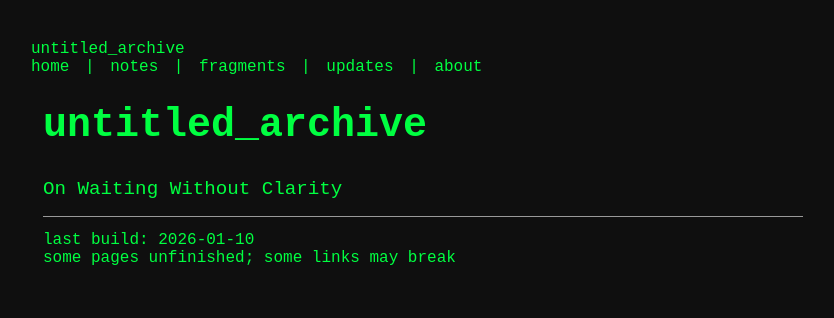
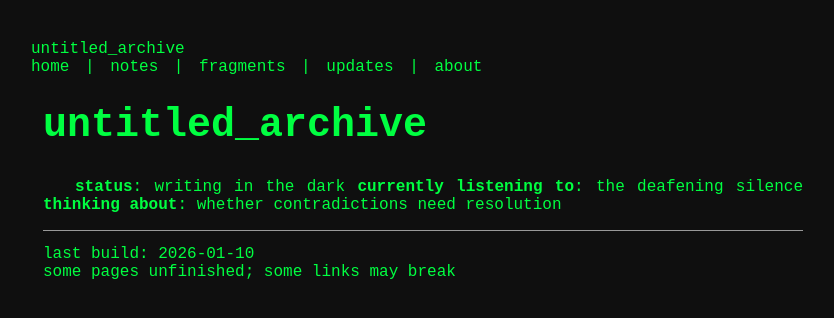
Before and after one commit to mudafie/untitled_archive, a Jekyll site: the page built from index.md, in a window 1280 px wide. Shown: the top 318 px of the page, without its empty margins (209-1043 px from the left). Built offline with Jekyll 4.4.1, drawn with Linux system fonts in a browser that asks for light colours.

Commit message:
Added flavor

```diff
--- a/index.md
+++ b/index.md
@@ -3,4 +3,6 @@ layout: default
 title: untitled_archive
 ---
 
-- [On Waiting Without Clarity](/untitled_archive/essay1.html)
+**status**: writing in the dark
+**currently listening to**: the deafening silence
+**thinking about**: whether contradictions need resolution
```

################

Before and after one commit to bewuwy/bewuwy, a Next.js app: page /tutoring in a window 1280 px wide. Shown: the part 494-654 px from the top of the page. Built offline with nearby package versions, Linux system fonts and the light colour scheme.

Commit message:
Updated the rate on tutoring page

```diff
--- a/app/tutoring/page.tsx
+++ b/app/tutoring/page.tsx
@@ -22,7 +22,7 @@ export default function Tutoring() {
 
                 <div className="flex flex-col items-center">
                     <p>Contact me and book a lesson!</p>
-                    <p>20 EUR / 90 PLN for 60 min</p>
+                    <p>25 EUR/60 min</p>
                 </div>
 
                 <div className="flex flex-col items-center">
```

################

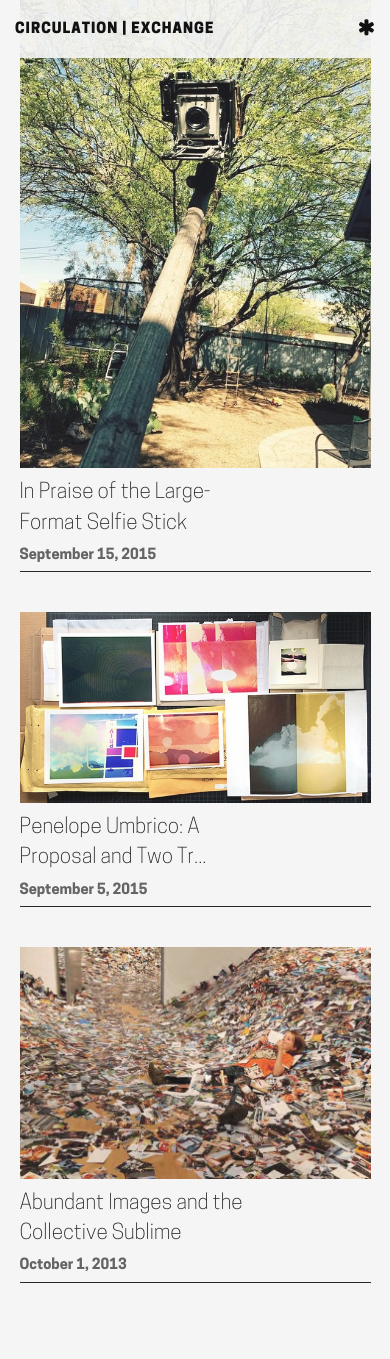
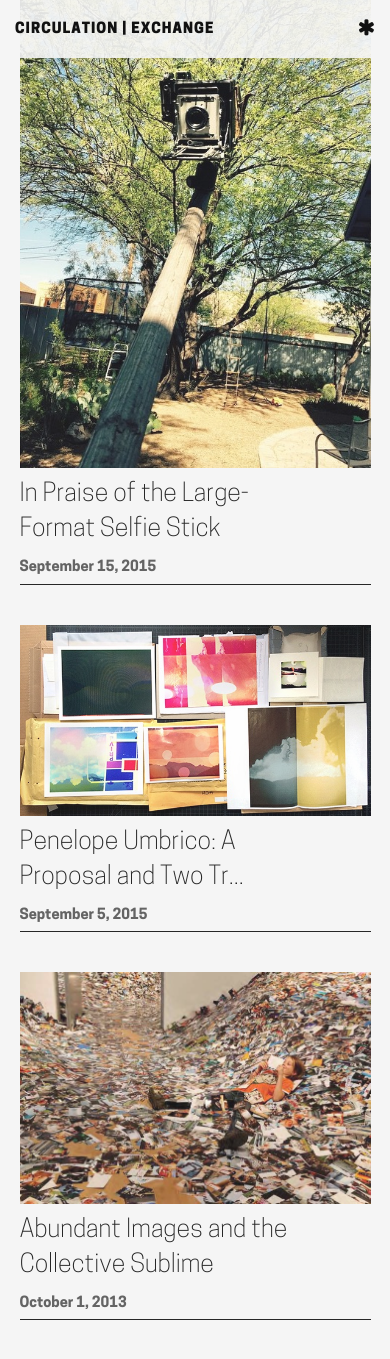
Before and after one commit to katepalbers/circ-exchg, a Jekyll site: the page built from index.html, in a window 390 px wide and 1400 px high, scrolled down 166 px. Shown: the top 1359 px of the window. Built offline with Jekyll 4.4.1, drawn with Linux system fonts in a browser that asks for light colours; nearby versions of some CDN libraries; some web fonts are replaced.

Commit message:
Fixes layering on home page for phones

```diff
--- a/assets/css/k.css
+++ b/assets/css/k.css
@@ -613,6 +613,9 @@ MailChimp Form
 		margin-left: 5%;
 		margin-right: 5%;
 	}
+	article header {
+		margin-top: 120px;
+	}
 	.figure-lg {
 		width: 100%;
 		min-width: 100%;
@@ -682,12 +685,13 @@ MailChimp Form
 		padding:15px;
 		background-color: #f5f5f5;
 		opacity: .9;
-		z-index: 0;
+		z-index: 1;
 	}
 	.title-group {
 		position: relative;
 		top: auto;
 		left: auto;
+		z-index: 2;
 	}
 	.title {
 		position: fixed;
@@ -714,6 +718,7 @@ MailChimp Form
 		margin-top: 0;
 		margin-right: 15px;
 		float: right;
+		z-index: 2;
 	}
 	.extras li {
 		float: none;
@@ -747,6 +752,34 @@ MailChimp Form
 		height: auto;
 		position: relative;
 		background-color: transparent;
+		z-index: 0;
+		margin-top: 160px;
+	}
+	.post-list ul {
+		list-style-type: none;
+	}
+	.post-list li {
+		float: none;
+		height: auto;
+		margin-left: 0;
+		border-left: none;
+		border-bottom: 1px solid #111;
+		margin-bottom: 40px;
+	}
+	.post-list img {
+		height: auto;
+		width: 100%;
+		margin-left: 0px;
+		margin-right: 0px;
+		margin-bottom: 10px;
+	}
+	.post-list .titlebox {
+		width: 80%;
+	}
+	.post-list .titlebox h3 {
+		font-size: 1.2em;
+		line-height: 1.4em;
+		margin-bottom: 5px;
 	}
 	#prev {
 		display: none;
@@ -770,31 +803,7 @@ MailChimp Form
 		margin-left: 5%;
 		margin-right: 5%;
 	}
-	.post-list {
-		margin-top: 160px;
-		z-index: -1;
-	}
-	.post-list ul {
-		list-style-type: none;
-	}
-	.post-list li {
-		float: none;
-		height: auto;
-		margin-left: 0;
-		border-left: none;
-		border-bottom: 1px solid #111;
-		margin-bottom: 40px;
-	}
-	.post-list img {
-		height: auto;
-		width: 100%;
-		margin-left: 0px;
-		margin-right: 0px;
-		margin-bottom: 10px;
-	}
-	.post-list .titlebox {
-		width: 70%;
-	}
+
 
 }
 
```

################

If a line in the material above holds the word "none", count it, then give the total as a bare number.

8